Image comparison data
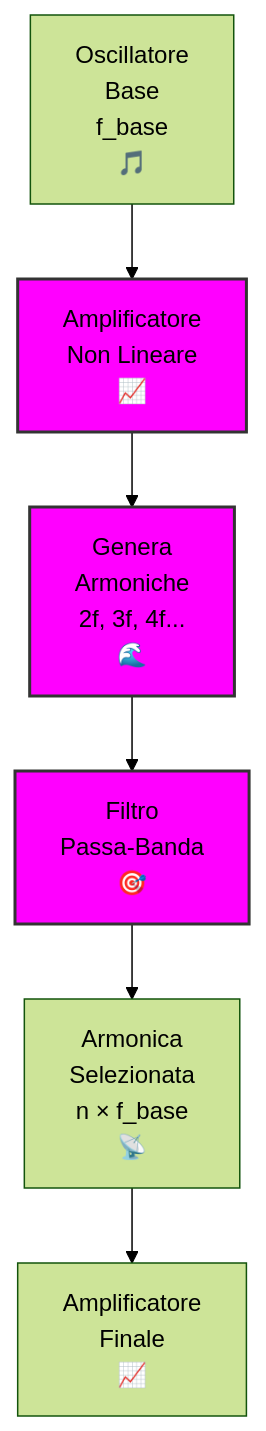
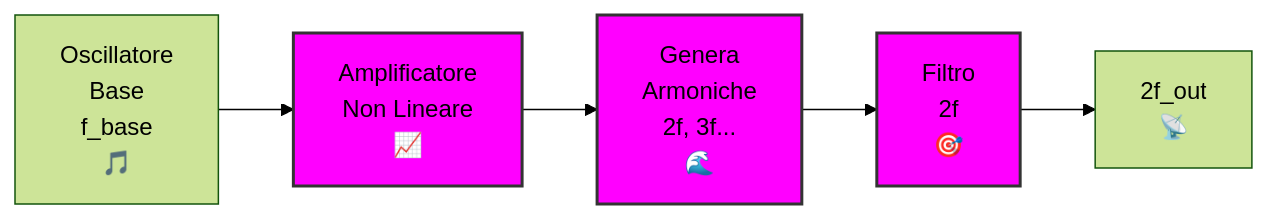
Before and after one commit to EliaTolin/esame-radioamatori: the third of 3 diagrams in 05_Trasmettitori/5.1_Tipi_di_trasmettitori.md, drawn with Mermaid (forest theme). The commit also changed other lines of this file and 2 other files, not shown here.

Commit message:
aggiornamento diagrammi a blocchi in orizzontale

````diff
--- a/05_Trasmettitori/5.1_Tipi_di_trasmettitori.md
+++ b/05_Trasmettitori/5.1_Tipi_di_trasmettitori.md
@@ -117,10 +119,9 @@
 ```mermaid
-graph TD;
+graph LR;
     OscillatoreBase["Oscillatore<br>Base<br>f_base<br>🎵"] --> AmplificatoreNonLineare["Amplificatore<br>Non Lineare<br>📈"];
-    AmplificatoreNonLineare --> GeneraArmoniche["Genera<br>Armoniche<br>2f, 3f, 4f...<br>🌊"];
-    GeneraArmoniche --> FiltroPassaBanda["Filtro<br>Passa-Banda<br>🎯"];
-    FiltroPassaBanda --> ArmonicaSelezionata["Armonica<br>Selezionata<br>n × f_base<br>📡"];
-    ArmonicaSelezionata --> AmplificatoreFinale["Amplificatore<br>Finale<br>📈"];
+    AmplificatoreNonLineare --> GeneraArmoniche["Genera<br>Armoniche<br>2f, 3f...<br>🌊"];
+    GeneraArmoniche --> FiltroArmonica["Filtro<br>2f<br>🎯"];
+    FiltroArmonica --> Uscita["2f_out<br>📡"];
     classDef mult fill:#f0f,stroke:#333,stroke-width:2px;
-    class AmplificatoreNonLineare,GeneraArmoniche,FiltroPassaBanda mult;
+    class AmplificatoreNonLineare,GeneraArmoniche,FiltroArmonica mult;
 ```
````
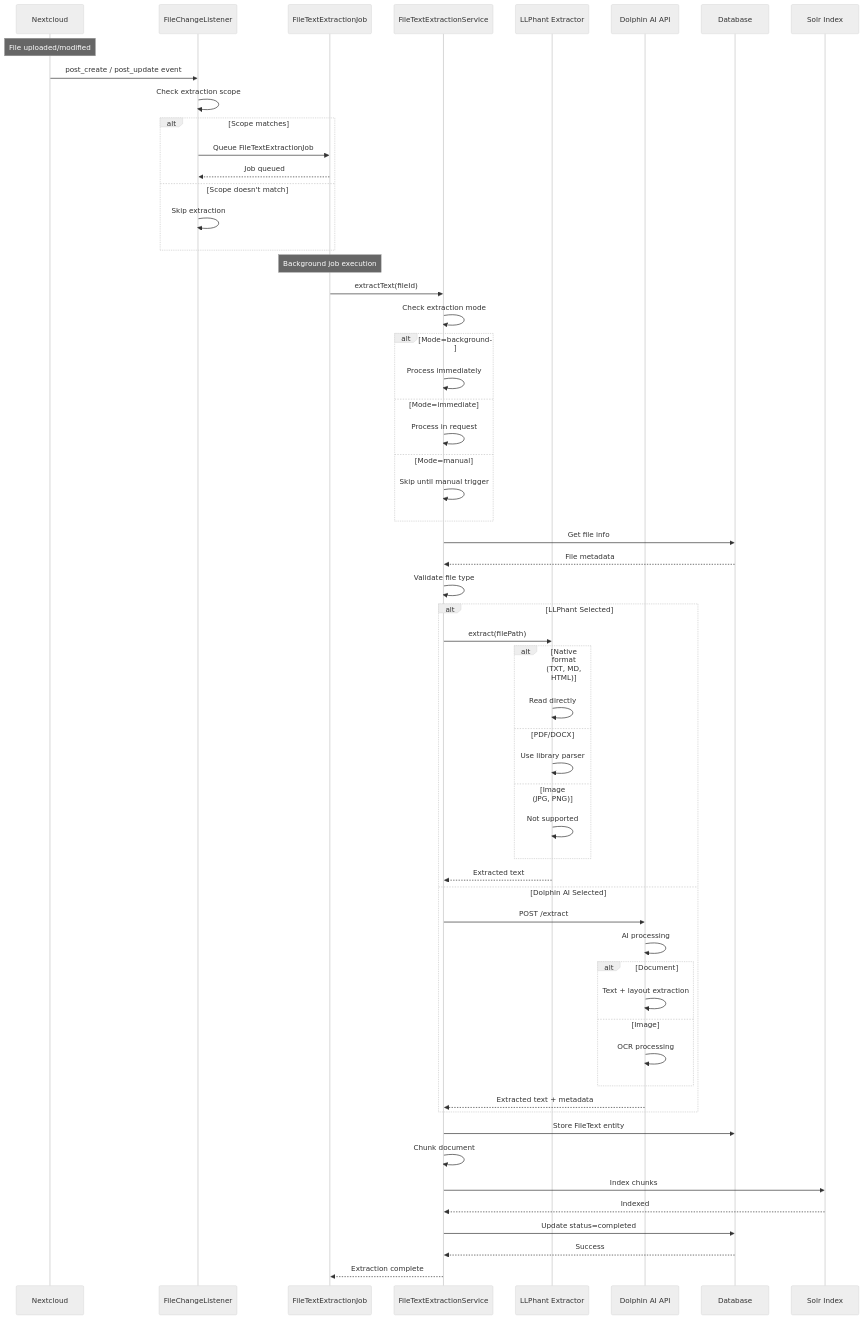
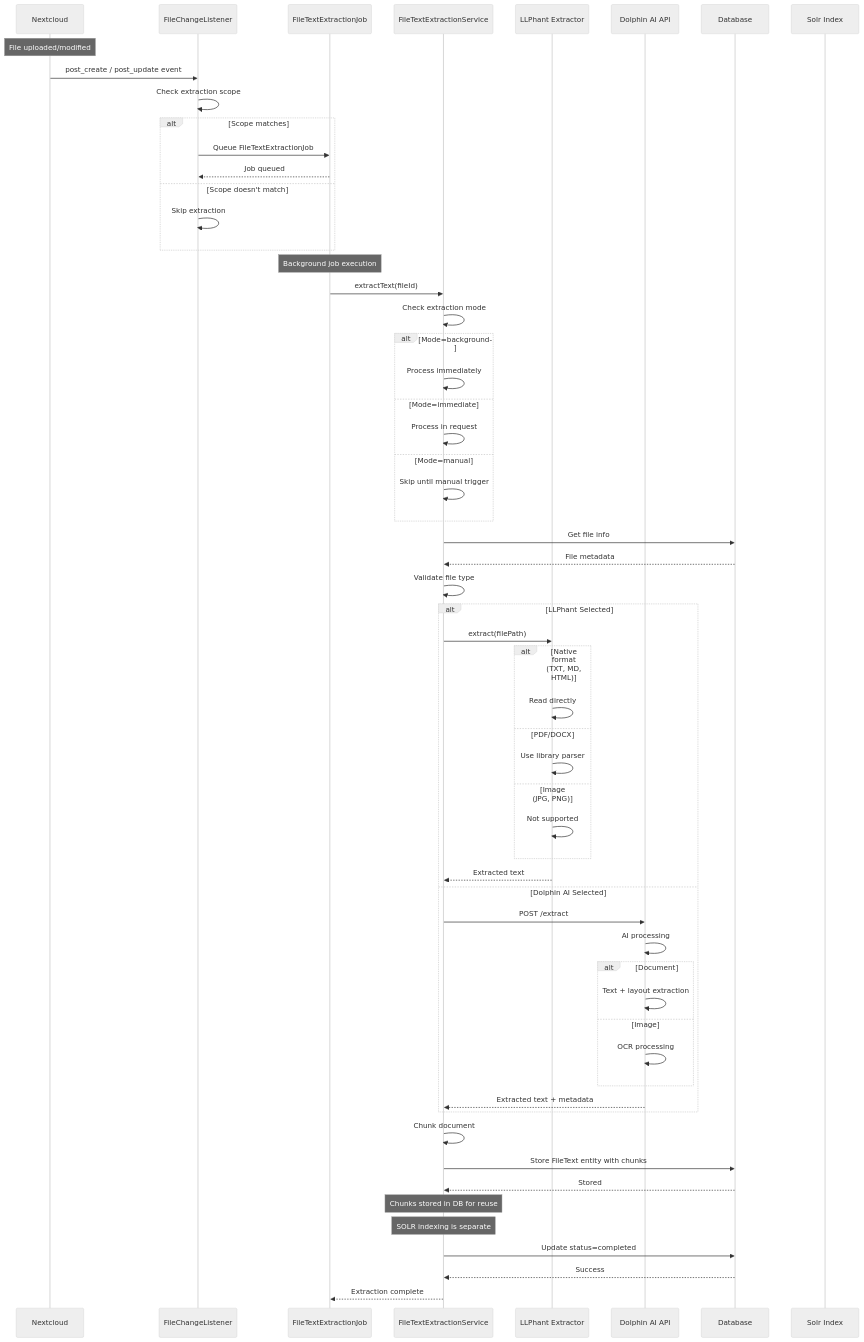
The third of 7 diagrams in website/docs/Features/files.md (ConductionNL/openregister), drawn with Mermaid (neutral theme) before and after one commit. The commit also changed other lines of this file and 27 other files, not shown here.

````diff
--- a/website/docs/Features/files.md
+++ b/website/docs/Features/files.md
@@ -859,74 +866,76 @@
 ```mermaid
 sequenceDiagram
     participant NC as Nextcloud
     participant Listener as FileChangeListener
     participant Job as FileTextExtractionJob
     participant Service as FileTextExtractionService
     participant LLPhant as LLPhant Extractor
     participant Dolphin as Dolphin AI API
     participant DB as Database
     participant Solr as Solr Index
     
     Note over NC: File uploaded/modified
     NC->>Listener: post_create / post_update event
     
     Listener->>Listener: Check extraction scope
     alt Scope matches
         Listener->>Job: Queue FileTextExtractionJob
         Job-->>Listener: Job queued
     else Scope doesn't match
         Listener->>Listener: Skip extraction
     end
     
     Note over Job: Background job execution
     Job->>Service: extractText(fileId)
     
     Service->>Service: Check extraction mode
     alt Mode=background
         Service->>Service: Process immediately
     else Mode=immediate
         Service->>Service: Process in request
     else Mode=manual
         Service->>Service: Skip until manual trigger
     end
     
     Service->>DB: Get file info
     DB-->>Service: File metadata
     
     Service->>Service: Validate file type
     
     alt LLPhant Selected
         Service->>LLPhant: extract(filePath)
         
         alt Native format (TXT, MD, HTML)
             LLPhant->>LLPhant: Read directly
         else PDF/DOCX
             LLPhant->>LLPhant: Use library parser
         else Image (JPG, PNG)
             LLPhant->>LLPhant: Not supported
         end
         
         LLPhant-->>Service: Extracted text
     else Dolphin AI Selected
         Service->>Dolphin: POST /extract
         
         Dolphin->>Dolphin: AI processing
         alt Document
             Dolphin->>Dolphin: Text + layout extraction
         else Image
             Dolphin->>Dolphin: OCR processing
         end
         
         Dolphin-->>Service: Extracted text + metadata
     end
     
-    Service->>DB: Store FileText entity
     Service->>Service: Chunk document
-    Service->>Solr: Index chunks
-    Solr-->>Service: Indexed
+    Service->>DB: Store FileText entity with chunks
+    DB-->>Service: Stored
+    
+    Note over Service: Chunks stored in DB for reuse
+    Note over Service: SOLR indexing is separate
     
     Service->>DB: Update status=completed
     DB-->>Service: Success
     
     Service-->>Job: Extraction complete
 ```
````
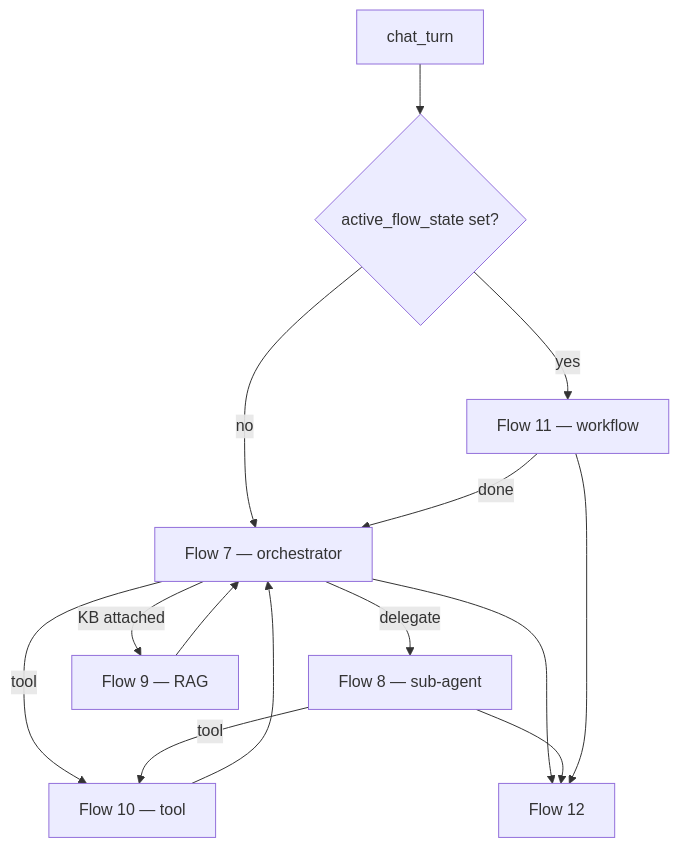
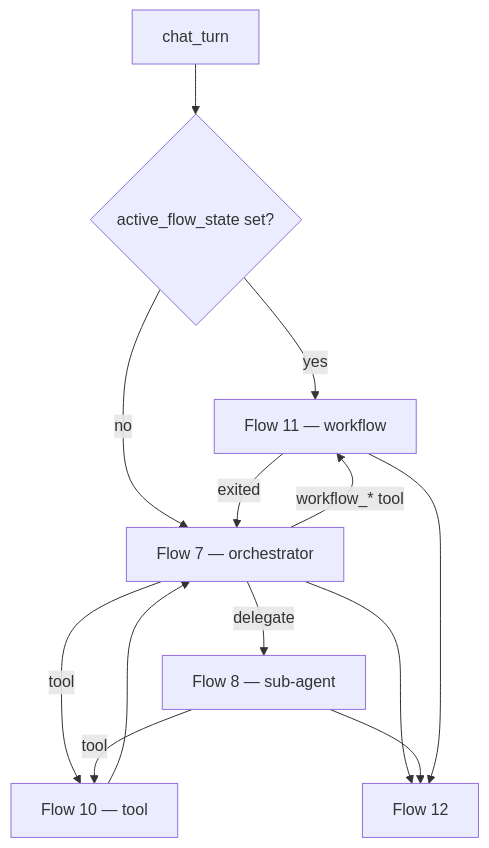
One commit to shehan-jayasinghe/bot-builder changed the seventh of 13 diagrams in backend/document/chat/01-chat-completion-diagrams.md. Above: the diagram before and after it, drawn with Mermaid. The commit also changed other lines of this file and 18 other files, not shown here.

````diff
--- a/backend/document/chat/01-chat-completion-diagrams.md
+++ b/backend/document/chat/01-chat-completion-diagrams.md
@@ -246,17 +246,16 @@
 ```mermaid
 flowchart TB
     START[chat_turn]
     START --> MODE{active_flow_state set?}
     MODE -->|yes| F11[Flow 11 — workflow]
     MODE -->|no| F7[Flow 7 — orchestrator]
-    F11 -->|done| F7
+    F7 -->|workflow_* tool| F11
+    F11 -->|exited| F7
     F7 -->|delegate| F8[Flow 8 — sub-agent]
     F7 -->|tool| F10[Flow 10 — tool]
-    F7 -->|KB attached| F9[Flow 9 — RAG]
     F8 -->|tool| F10
-    F9 --> F7
     F10 --> F7
     F7 --> F12[Flow 12]
     F8 --> F12
     F11 --> F12
 ```
````
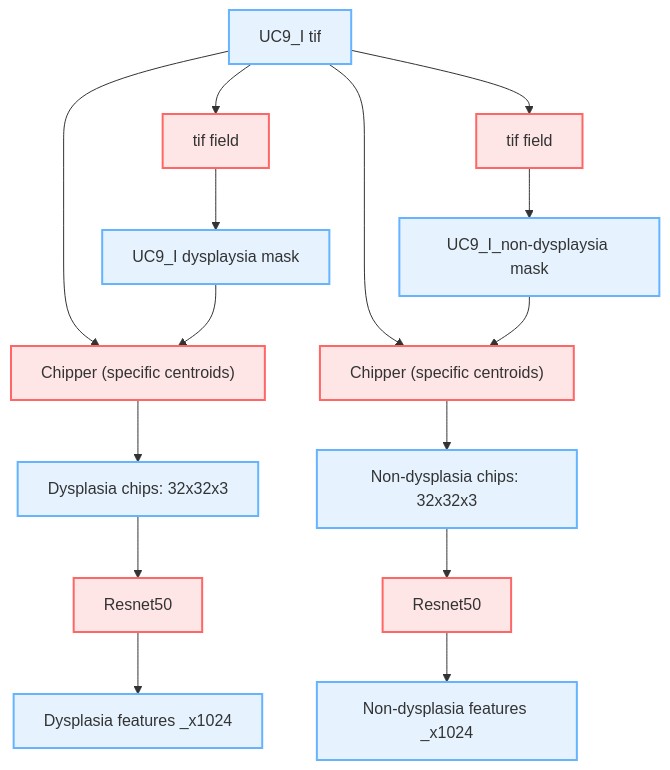
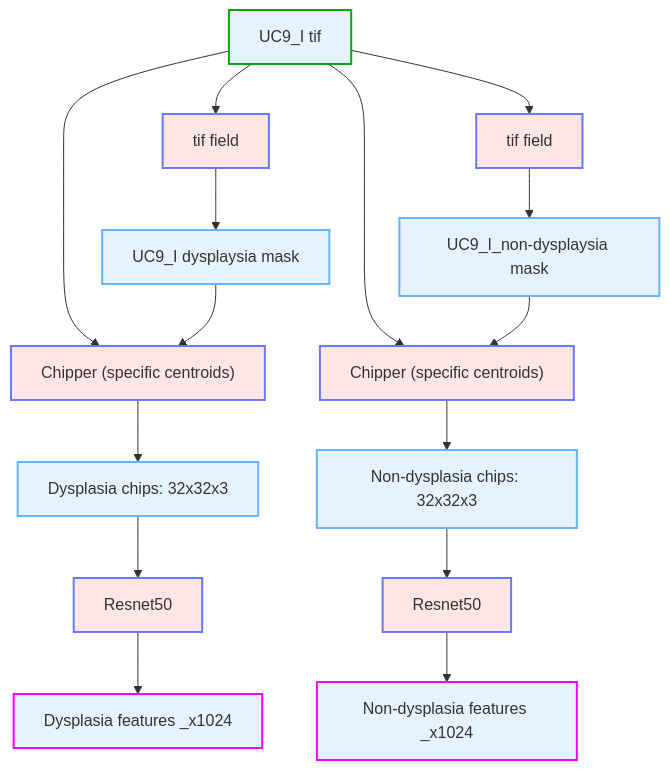
Before and after one commit to catskillsresearch/broad-3-catskills: the diagram in mermaid/UC9_I_tif_split_chips.mmd, drawn with Mermaid. The commit also changed 4 other files, not shown here.

```diff
--- a/mermaid/UC9_I_tif_split_chips.mmd
+++ b/mermaid/UC9_I_tif_split_chips.mmd
@@ -1,27 +1,29 @@
 %%{init: {'themeVariables': {'nodeTextColor':'#000'}}}%%
 flowchart TD
     classDef data fill:#e6f3ff,stroke:#66b3ff,stroke-width:2px
-    classDef op fill:#ffe6e6,stroke:#ff6666,stroke-width:2px,shape:round-rect
+    classDef op fill:#ffe6e6,stroke:#667aff,stroke-width:2px,shape:round-rect
+    classDef inputData fill:#e6f3ff,stroke:#00AA00,stroke-width:2px
+    classDef outputData fill:#e6f3ff,stroke:#FF00FF,stroke-width:2px
+    classDef outputMetric fill:#e6f3ff,stroke:#FFFF00,stroke-width:2px
 
-
-    data25["UC9_I tif"]:::data
+    data25["UC9_I tif"]:::inputData
     data26["UC9_I dysplaysia mask"]:::data
     data27["UC9_I_non-dysplaysia mask"]:::data
     op15["tif field"]:::op
     op16["tif field"]:::op
     data25 --> op15 --> data26
     data25 --> op16 --> data27
     op17["Chipper (specific centroids)"]:::op
     op18["Chipper (specific centroids)"]:::op
     data28["Dysplasia chips: 32x32x3"]:::data
     data29["Non-dysplasia chips: 32x32x3"]:::data
     data25 & data26 --> op17 --> data28
     data25 & data27 --> op18 --> data29
     op19["Resnet50"]:::op
     op20["Resnet50"]:::op
     data28 --> op19
     data29 --> op20
-    data30["Dysplasia features _x1024"]:::data
+    data30["Dysplasia features _x1024"]:::outputData
     op19 --> data30
-    data31["Non-dysplasia features _x1024"]:::data
+    data31["Non-dysplasia features _x1024"]:::outputData
     op20 --> data31
```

* _Instructions for the task_
Give only the number of lines in the entries that contain "FiltroArmonica".

* _Answer box_
3